"California New Age Physics: Sunshine, Crystals, and Quantum Physics of Bands"
Physics Department, UC Berkeley and Materials Research Division, LBNL

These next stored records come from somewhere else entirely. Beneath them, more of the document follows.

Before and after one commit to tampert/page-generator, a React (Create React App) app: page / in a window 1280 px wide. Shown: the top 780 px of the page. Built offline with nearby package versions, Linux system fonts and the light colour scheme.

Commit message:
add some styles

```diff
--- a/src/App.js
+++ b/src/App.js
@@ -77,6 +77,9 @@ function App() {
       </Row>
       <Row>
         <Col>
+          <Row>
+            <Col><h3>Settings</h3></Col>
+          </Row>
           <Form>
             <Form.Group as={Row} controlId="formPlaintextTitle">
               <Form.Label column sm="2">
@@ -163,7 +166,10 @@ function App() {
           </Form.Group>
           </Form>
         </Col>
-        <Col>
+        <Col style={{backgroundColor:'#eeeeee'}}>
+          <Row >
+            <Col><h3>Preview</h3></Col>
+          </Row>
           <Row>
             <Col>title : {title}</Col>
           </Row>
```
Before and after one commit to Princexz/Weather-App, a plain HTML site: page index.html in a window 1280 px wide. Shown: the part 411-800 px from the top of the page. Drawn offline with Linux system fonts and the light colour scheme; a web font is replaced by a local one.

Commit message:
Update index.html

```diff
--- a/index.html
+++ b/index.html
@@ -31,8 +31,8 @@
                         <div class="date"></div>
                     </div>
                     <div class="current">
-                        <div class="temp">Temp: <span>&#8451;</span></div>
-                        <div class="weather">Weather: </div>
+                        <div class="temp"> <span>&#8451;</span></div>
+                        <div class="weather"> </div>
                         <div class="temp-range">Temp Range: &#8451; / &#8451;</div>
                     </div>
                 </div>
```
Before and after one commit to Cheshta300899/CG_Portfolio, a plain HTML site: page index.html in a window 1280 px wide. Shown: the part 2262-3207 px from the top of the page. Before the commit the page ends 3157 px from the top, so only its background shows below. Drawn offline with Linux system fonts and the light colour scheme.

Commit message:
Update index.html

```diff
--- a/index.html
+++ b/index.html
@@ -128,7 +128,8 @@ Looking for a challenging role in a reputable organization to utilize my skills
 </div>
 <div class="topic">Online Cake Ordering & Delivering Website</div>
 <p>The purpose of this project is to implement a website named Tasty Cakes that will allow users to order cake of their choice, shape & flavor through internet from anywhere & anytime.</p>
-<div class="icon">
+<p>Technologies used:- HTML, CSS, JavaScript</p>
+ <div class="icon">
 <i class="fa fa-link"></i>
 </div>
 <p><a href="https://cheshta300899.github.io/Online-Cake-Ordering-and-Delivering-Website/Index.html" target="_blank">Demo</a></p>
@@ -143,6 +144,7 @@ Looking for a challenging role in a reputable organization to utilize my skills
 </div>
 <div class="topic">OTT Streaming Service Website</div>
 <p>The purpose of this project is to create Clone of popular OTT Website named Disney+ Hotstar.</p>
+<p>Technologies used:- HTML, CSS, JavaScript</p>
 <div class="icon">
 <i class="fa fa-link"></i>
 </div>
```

Nonlinear optical properties of materials are important as tools in basic research and optical technology. Recently there has been a tremendous upsurge of interest in optical nonlinear effects, especially in crystals with curved bandstructure geometry. Such materials are candidates for applications based on the conversion of light to dc current. In this talk I describe our discovery that a family of Weyl semimetals has by far the largest second-order susceptibility of any previously known crystal. In puzzling over this result, we uncovered a surprising theorem relating the strength of optical nonlinearity to a quantum invariant property of the bandstructure that unites nonlinear optics with the celebrated “modern theory of polarization.” This quantum invariant provides a new strategy for algorithmic computational searches for nonlinear materials with optimal response functions.